My new life became one where I would lie on the grass with the other girls from the other wards, usually younger than me, shorter, who bodies seemed fused to play hockey, swim in galas and play tennis. Bone-thin girls who were hospitalised for eating disorders, who came out of homes where there was abuse, the physical kind aimed at their mothers and usually the emotional scarring would not escape them. All of us would stretch out in the afternoon sun bathing in its light, trying hard not to stare into the brightness up at the chameleon sky. That’s what we became in the end. Chameleons.
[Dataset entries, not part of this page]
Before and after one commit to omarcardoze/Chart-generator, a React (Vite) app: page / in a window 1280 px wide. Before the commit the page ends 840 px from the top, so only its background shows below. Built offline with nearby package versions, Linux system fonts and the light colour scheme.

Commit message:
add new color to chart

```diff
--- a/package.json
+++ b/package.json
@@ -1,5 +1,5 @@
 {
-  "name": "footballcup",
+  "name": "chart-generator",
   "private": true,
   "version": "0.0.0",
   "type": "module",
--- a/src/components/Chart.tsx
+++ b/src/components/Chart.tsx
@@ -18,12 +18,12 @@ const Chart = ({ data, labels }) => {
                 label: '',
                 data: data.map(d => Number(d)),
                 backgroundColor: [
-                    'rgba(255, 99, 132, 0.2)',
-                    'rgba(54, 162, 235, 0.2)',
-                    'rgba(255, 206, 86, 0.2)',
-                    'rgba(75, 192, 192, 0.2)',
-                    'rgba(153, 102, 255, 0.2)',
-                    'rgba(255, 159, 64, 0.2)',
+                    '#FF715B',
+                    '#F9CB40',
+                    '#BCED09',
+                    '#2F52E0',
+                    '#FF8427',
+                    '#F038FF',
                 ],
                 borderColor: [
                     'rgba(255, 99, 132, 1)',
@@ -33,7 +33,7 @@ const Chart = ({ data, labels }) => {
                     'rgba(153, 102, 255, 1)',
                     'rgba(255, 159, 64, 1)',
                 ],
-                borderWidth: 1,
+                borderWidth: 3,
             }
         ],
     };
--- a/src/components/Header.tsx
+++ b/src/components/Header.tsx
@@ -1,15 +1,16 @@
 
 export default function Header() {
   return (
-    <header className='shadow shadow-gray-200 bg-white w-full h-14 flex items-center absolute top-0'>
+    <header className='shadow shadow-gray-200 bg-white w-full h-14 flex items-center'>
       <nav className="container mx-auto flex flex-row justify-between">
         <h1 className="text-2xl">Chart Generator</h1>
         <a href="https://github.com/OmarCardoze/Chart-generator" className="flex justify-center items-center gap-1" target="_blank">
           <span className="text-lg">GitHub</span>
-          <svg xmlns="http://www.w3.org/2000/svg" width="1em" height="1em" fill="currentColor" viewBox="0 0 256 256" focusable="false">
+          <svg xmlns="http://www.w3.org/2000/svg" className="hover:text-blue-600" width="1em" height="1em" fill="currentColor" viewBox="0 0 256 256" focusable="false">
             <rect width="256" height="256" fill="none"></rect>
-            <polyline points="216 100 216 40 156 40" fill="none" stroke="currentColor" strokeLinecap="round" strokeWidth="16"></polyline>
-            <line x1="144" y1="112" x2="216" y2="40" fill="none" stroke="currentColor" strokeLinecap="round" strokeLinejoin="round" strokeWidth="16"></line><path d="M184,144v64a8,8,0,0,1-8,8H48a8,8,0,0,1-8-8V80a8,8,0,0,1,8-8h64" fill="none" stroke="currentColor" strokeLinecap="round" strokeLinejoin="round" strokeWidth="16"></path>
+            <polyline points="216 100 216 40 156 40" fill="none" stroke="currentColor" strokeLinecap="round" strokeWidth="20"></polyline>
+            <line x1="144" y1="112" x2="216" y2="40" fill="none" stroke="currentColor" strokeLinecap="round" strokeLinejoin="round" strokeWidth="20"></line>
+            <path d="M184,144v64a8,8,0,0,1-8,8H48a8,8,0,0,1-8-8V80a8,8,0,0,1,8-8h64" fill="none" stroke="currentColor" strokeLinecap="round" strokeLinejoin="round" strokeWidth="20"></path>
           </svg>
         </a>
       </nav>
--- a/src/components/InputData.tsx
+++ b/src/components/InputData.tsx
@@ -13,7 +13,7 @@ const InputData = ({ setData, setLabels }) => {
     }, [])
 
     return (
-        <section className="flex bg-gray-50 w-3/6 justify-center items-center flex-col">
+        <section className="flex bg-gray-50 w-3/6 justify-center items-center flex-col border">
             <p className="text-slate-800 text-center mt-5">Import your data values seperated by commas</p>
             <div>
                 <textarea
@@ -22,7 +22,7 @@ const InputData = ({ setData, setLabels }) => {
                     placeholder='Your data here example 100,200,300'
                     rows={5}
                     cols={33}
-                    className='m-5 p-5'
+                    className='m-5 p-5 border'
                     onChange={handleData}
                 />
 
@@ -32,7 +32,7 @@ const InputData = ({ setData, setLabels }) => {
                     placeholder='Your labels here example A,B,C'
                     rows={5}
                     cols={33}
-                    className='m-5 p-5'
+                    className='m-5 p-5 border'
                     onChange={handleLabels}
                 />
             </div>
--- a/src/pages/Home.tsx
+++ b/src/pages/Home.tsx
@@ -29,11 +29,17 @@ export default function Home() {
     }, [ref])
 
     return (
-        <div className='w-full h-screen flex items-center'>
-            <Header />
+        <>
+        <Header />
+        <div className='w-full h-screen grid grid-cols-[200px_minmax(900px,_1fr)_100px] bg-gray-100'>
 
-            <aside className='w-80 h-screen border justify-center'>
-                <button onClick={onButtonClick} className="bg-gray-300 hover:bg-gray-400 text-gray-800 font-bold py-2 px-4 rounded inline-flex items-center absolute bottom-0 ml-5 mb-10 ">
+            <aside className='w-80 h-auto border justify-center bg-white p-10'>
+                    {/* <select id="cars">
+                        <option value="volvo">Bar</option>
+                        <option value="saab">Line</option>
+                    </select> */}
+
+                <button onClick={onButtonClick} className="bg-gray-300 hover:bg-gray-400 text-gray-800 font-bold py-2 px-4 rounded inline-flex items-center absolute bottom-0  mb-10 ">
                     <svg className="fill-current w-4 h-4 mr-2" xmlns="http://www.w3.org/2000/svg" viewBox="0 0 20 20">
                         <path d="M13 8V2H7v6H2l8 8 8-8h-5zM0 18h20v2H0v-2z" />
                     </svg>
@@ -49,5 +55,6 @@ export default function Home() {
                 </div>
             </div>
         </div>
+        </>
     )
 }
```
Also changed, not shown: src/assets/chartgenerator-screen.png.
Chameleons lying in the sun.
People stayed away, the family on my father’s side stayed away and the more they stayed away, the more aware I became of how I did not fit into society, the more blurred around the edges ‘normal’ became. No one came to see us; no one came to the house except my brother’s friends who came to see him. They traipsed into our house all hours of the day and night, sneaking beers into his bedroom, walking on tiptoe to the bathroom, up and down the passage, keeping my mum and my dad and me awake in our beds the whole night. They usually left in the early hours of the morning, the same way they came, through the front door, usually a bit unsteady on their feet. And I began to dream at all hours. To write. I was determined to work at this, to perhaps make something of my life with it. It had cast a spell over me, my mind and I had found in my imagination a home, a path set in stone and roots.
As I wait upon the world it says that there’s a voyage out there awaiting me.
Pushcart Prize nominated Abigail George is a South African-based
blogger, essayist, poet and short story writer. Recipient of two
grants from the National Arts Council in Johannesburg, one from the
Centre for the Book in Cape Town, and another from ECPACC in East
London, she briefly studied film at the Newtown Film and Television
School in Johannesburg. Her novella “The Scholarship Girl” was
serialised online in the States at Piker Press. Her work has
appeared in various anthologies, numerous times in print in South
Africa, and online in zines based in Australia, Canada, Finland,
India, Ireland, the UK and US, and across Africa in Kenya, Ghana, Zimbabwe, Turkey, and Nigeria. Her work has recently appeared online in
“Africanwriter.com”, “Anti-heroin chic”, “Bluepepper”, “LitNet”, “Mortar Magazine”, “Off the Coast”, “Scarlet Leaf Review”,”Spontaneity”, “Synchronised Chaos”, “Tuck Magazine”, “Where is the
River”, and “Willawaw”.